“And, oddly enough, the gang members listened. So my dad believed in, ‘Let’s talk about it. Let’s find a path.’ And I think that’s where I learned my biggest lessons.”
A lifesaving angel
Arteaga’s father died while she was a sophomore in college at New York University. Later she earned a master’s degree in public health from Columbia University. Currently, she is pursuing a doctoral degree, also in public health, from the City University of New York.
After her father’s death, Arteaga struggled for direction, but memories of him nudged her back to his “you can fix this one block” lesson.
“And that’s how Plaza del Sol was born,” she said.
The family health center is on 108th Street, a short walk from Our Lady of Sorrows on 37th Avenue. It is one of 12 health care centers operated by federally licensed provider Urban Health Plan, Inc.
Working with her parish and other community leaders, Arteaga approached Paloma Hernandez, the president and CEO of Urban Health Plan, Inc., to help create the center.
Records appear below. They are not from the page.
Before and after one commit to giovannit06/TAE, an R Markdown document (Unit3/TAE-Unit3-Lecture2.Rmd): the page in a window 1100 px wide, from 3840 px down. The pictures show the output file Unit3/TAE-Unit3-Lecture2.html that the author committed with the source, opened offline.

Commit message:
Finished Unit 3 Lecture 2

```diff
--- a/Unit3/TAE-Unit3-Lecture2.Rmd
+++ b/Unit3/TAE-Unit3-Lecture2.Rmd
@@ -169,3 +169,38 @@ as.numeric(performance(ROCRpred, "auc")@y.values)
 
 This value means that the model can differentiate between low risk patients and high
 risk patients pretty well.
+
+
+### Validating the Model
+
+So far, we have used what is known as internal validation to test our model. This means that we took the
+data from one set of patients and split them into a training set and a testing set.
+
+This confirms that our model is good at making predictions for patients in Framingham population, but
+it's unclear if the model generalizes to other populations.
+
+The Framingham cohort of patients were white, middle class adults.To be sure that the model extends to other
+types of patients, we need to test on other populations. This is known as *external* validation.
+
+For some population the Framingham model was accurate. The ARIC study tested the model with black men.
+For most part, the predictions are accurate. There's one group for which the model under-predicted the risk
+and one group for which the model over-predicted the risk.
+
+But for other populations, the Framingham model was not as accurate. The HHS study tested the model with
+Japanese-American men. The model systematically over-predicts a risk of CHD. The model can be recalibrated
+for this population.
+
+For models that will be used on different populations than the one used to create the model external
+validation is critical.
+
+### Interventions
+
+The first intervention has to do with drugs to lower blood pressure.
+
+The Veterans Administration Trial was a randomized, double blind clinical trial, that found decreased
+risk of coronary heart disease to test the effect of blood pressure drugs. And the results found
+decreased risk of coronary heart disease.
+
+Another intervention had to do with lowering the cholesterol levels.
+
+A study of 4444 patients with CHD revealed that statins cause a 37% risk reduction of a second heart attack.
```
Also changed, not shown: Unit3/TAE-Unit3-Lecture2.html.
Today, it offers access to a bilingual staff specializing in pediatrics, internal medicine, nutrition, and radiology.
Father Rodríguez called Plaza del Sol an “angel.”
“It is a lifesaving angel here in Corona,” he added. “People go there — any people, senior citizens, undocumented, youth, and children. And their arms are wide open to serve anybody with love, compassion, and care.”
“We opened with a team of 12 and with 36 patients,” Arteaga said. “Now we have 27,000 patients and a team of 120. I mean, when you think of that, not only did we change a block, we changed the ZIP code.”
Arteaga realized it was time to move on to another block.
“I went to a fundraiser,” she recalled, “and someone was speaking about inspirations and dreams. I realized that I stopped dreaming a little bit. And again, it was that extra push of like, ‘Helen, you’ve fixed this block already. You need to go to the next block.’ ”
When the Elmhurst position opened, Arteaga applied and got the job.
“The cool thing about Elmhurst,” she said, “is that Elmhurst is Plaza del Sol, just bigger — times ten. Elmhurst hospital is my next block. It’s a very big block, but it’s an exciting block.”
But bigger blocks come with bigger problems.
For example, in the earliest days of the pandemic, Elmhurst was inundated with COVID-19 patients from the surrounding neighborhoods, including Corona.
As Queens became the epicenter of the pandemic, Elmhurst hospital was “the focal point of the nation,” according to Borough President Donovan Richards, Jr. He recalled unforgettable images of Elmhurst’s frontline workers, “as they worked day and night to keep Queens residents and their loved ones safe and strong.”
Richards added that Arteaga is the right person to lead Elmhurst.
“Helen is the exemplary public servant and healthcare hero Queens deserves to move Elmhurst forward,” he said. “The Office of Queens Borough President is here to support her and the entire team.”
Not on this path alone
Arteaga knows she will need help. She has targeted $30 million worth of capital improvements to help everyone, including the poor and undocumented.
“One thing you’ll notice about Elmhurst — it’s huge, but its infrastructure is old,” she said. “We have to renovate and redesign our emergency room, our ORs, our ICU units, our labor, and delivery.
“I want our patients to come here and feel that they’re walking into the best hospital that they can. Just because you’re poor doesn’t mean you have to go to a place that looks poor.”
Ultimately, Arteaga said she would rely on the Catholic faith she learned at Our Lady of Sorrows.
Sometimes, Arteaga said, she feels like saying, “Oh, I don’t think I can take a step more.”
But, she added, “My faith has come in and said, ‘Yes, you can. You can take one more step for your patients, for your community, for your family, and for yourself.’ It makes you feel you’re not on this path alone.
“And I also like to feel that God and my dad are hanging out, and they talk to me indirectly.”